Femoral Head Ostectomy (FHO)

The FHO (Femoral Head Ostectomy) and FHNE (Femoral Head and Neck Excision) are synonymous. This surgery involves removal of the head (and a small portion of the neck) from the femur to relieve the bone on bone grinding that causes the pain associated with hip dysplasia. Just as the front limb of the dog and cat attaches to the spine by muscles only, the hip becomes a similar type of joint (a “false joint”). This procedure requires postoperative physical therapy that can usually be performed by the owner. In difficult situations, a referral to a rehabilitation center is necessary. When surveyed, at least 90% of owners are happy with the results of this surgery.

When the hip is luxated or dislocated and conservative management (replacing the the hip) is not successful or indicated, FHO is a viable option. Certain dogs will not qualify for conservative treatment. These dogs generally have hip dysplasia present or have been through failed attempts at reduction.

Another indication for FHO is a fracture of the head of the femur or of the acetabulum. If primary repair is not successful or cannot be performed due to the specifics of the fracture, FHO is a good alternative.

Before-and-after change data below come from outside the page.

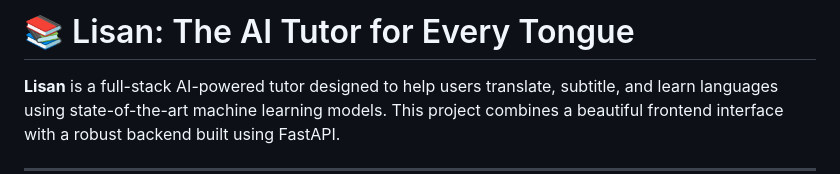
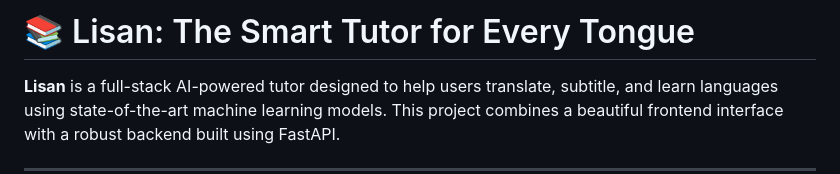
Before and after one commit to fullstackcareeszone/ai-tutor-for-every-tongue, a Markdown page: lisan-hanzala/README.md, the part around the change. Rendered like a GitHub page.

```diff
--- a/lisan-hanzala/README.md
+++ b/lisan-hanzala/README.md
@@ -1,4 +1,4 @@
-# 📚 Lisan: The AI Tutor for Every Tongue
+# 📚 Lisan: The Smart Tutor for Every Tongue
 
 **Lisan** is a full-stack AI-powered tutor designed to help users translate, subtitle, and learn languages using state-of-the-art machine learning models. This project combines a beautiful frontend interface with a robust backend built using FastAPI.
 
```
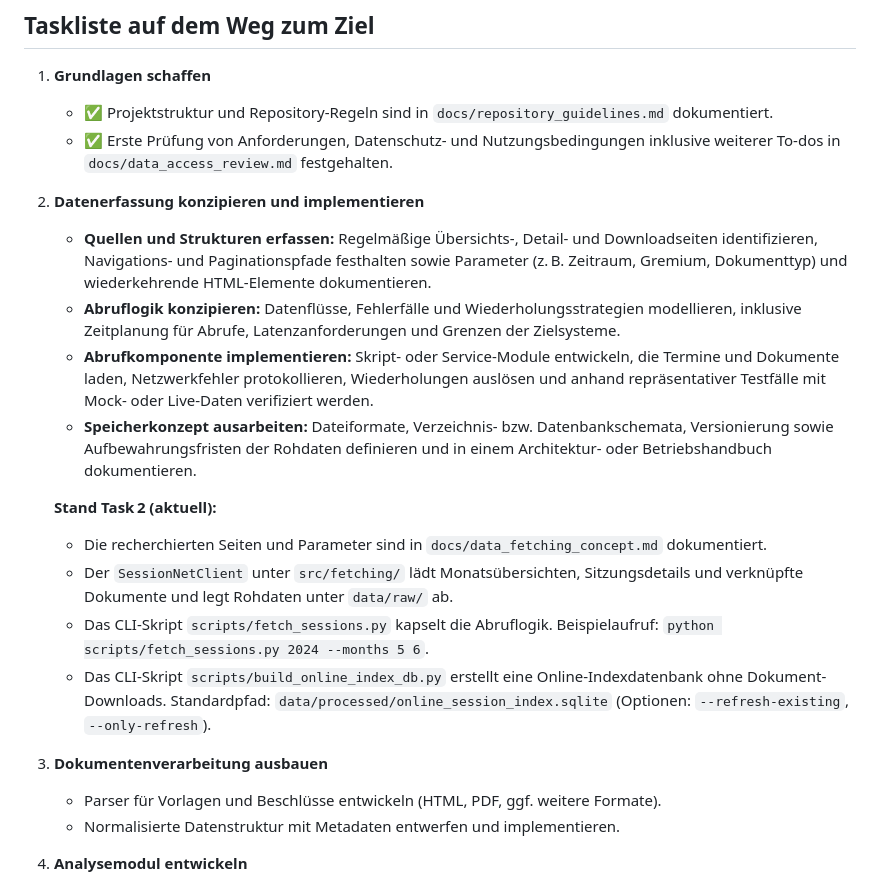
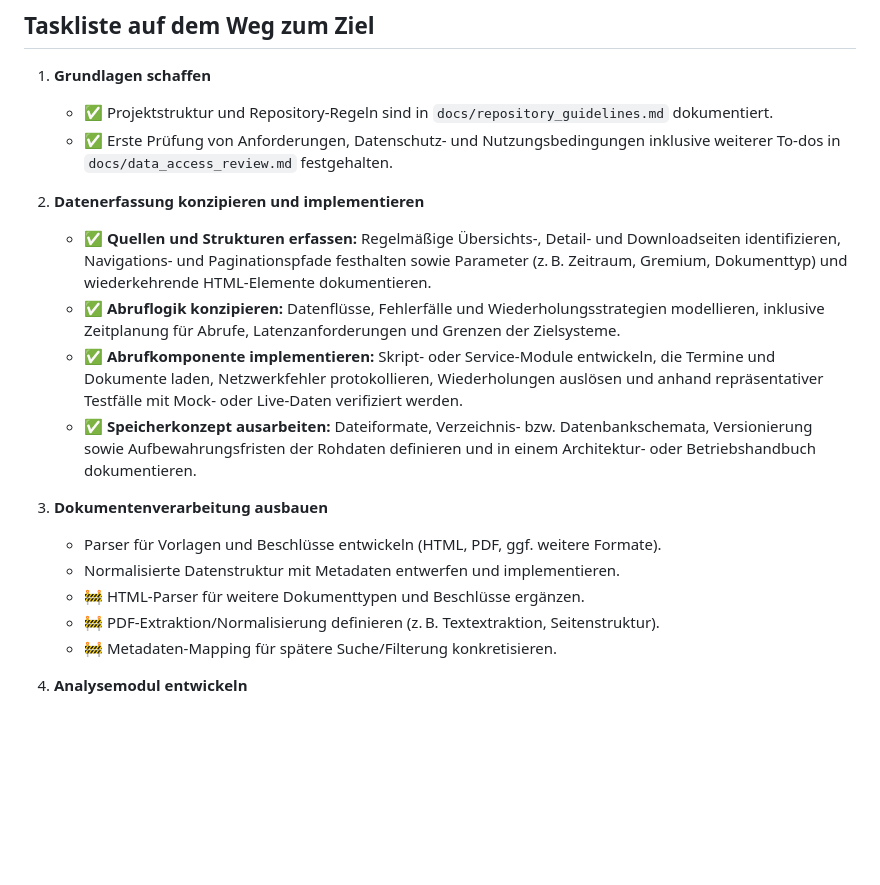
Before and after one commit to WehkingDiane/ratsi_melle, a Markdown page: README.md, the part around the change. GitHub-like rendering; blank space fills up the shorter version.

Commit message:
Mark step 3 items as in progress

```diff
--- a/README.md
+++ b/README.md
@@ -71,20 +71,17 @@ Das Ziel dieses Projekts bleibt unverändert: **Kommunalpolitische Informationen
    - ✅ Projektstruktur und Repository-Regeln sind in `docs/repository_guidelines.md` dokumentiert.
    - ✅ Erste Prüfung von Anforderungen, Datenschutz- und Nutzungsbedingungen inklusive weiterer To-dos in `docs/data_access_review.md` festgehalten.
 2. **Datenerfassung konzipieren und implementieren**
-   - **Quellen und Strukturen erfassen:** Regelmäßige Übersichts-, Detail- und Downloadseiten identifizieren, Navigations- und Paginationspfade festhalten sowie Parameter (z. B. Zeitraum, Gremium, Dokumenttyp) und wiederkehrende HTML-Elemente dokumentieren.
-   - **Abruflogik konzipieren:** Datenflüsse, Fehlerfälle und Wiederholungsstrategien modellieren, inklusive Zeitplanung für Abrufe, Latenzanforderungen und Grenzen der Zielsysteme.
-   - **Abrufkomponente implementieren:** Skript- oder Service-Module entwickeln, die Termine und Dokumente laden, Netzwerkfehler protokollieren, Wiederholungen auslösen und anhand repräsentativer Testfälle mit Mock- oder Live-Daten verifiziert werden.
-   - **Speicherkonzept ausarbeiten:** Dateiformate, Verzeichnis- bzw. Datenbankschemata, Versionierung sowie Aufbewahrungsfristen der Rohdaten definieren und in einem Architektur- oder Betriebshandbuch dokumentieren.
+   - ✅ **Quellen und Strukturen erfassen:** Regelmäßige Übersichts-, Detail- und Downloadseiten identifizieren, Navigations- und Paginationspfade festhalten sowie Parameter (z. B. Zeitraum, Gremium, Dokumenttyp) und wiederkehrende HTML-Elemente dokumentieren.
+   - ✅ **Abruflogik konzipieren:** Datenflüsse, Fehlerfälle und Wiederholungsstrategien modellieren, inklusive Zeitplanung für Abrufe, Latenzanforderungen und Grenzen der Zielsysteme.
+   - ✅ **Abrufkomponente implementieren:** Skript- oder Service-Module entwickeln, die Termine und Dokumente laden, Netzwerkfehler protokollieren, Wiederholungen auslösen und anhand repräsentativer Testfälle mit Mock- oder Live-Daten verifiziert werden.
+   - ✅ **Speicherkonzept ausarbeiten:** Dateiformate, Verzeichnis- bzw. Datenbankschemata, Versionierung sowie Aufbewahrungsfristen der Rohdaten definieren und in einem Architektur- oder Betriebshandbuch dokumentieren.
 
-   **Stand Task 2 (aktuell):**
-
-   - Die recherchierten Seiten und Parameter sind in `docs/data_fetching_concept.md` dokumentiert.
-   - Der `SessionNetClient` unter `src/fetching/` lädt Monatsübersichten, Sitzungsdetails und verknüpfte Dokumente und legt Rohdaten unter `data/raw/` ab.
-   - Das CLI-Skript `scripts/fetch_sessions.py` kapselt die Abruflogik. Beispielaufruf: `python scripts/fetch_sessions.py 2024 --months 5 6`.
-   - Das CLI-Skript `scripts/build_online_index_db.py` erstellt eine Online-Indexdatenbank ohne Dokument-Downloads. Standardpfad: `data/processed/online_session_index.sqlite` (Optionen: `--refresh-existing`, `--only-refresh`).
 3. **Dokumentenverarbeitung ausbauen**
    - Parser für Vorlagen und Beschlüsse entwickeln (HTML, PDF, ggf. weitere Formate).
    - Normalisierte Datenstruktur mit Metadaten entwerfen und implementieren.
+   - 🚧 HTML-Parser für weitere Dokumenttypen und Beschlüsse ergänzen.
+   - 🚧 PDF-Extraktion/Normalisierung definieren (z. B. Textextraktion, Seitenstruktur).
+   - 🚧 Metadaten-Mapping für spätere Suche/Filterung konkretisieren.
 4. **Analysemodul entwickeln**
    - Kriterien für Zusammenfassungen, Tonalität und Bewertung festlegen.
    - KI- oder regelbasierte Analyse integrieren; Schnittstellen so gestalten, dass verschiedene Modelle getestet werden können.
```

Legg­Calve­Perthes or aseptic necrosis of the femoral head usually occurs in young small breed dogs. The disease develops due to loss of blood supply to femoral neck. The femoral collapses onto the neck causing pain and lameness. FHO is an excellent option in these patients. Removal of the femoral head results in resolution of the pain. The femoral head may be submitted for biopsy to confirm the diagnosis.